What needs to be done
The answer must be every line of the records below that contains the word "AdjustmentEngine", copied out.

Material for this task
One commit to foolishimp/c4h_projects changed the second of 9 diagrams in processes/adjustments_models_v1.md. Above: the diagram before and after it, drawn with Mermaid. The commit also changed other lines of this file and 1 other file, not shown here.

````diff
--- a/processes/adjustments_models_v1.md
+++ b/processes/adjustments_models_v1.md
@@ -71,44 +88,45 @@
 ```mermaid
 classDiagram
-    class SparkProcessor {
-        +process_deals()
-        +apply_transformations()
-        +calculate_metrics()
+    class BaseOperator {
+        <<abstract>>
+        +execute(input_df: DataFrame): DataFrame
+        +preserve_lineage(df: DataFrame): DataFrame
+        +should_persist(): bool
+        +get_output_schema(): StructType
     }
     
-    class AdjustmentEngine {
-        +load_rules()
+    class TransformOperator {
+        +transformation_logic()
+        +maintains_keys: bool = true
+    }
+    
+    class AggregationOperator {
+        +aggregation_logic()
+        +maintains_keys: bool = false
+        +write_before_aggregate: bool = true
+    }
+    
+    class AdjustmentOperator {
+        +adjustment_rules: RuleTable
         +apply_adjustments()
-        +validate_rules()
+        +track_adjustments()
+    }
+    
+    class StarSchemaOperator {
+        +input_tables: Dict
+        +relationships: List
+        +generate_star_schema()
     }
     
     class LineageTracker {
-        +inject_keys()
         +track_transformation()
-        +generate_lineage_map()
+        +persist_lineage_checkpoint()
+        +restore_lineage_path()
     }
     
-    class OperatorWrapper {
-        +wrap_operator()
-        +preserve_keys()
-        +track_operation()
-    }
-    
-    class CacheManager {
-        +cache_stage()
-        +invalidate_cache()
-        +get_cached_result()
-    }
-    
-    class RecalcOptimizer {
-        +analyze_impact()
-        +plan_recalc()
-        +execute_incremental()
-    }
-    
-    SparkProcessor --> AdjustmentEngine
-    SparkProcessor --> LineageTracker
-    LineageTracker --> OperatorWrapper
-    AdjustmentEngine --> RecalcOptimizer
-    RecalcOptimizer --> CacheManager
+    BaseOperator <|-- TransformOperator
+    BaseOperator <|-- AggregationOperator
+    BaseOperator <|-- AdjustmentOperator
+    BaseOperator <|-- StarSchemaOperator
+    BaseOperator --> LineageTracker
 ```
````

Output of the task
-    class AdjustmentEngine {
-    SparkProcessor --> AdjustmentEngine
-    AdjustmentEngine --> RecalcOptimizer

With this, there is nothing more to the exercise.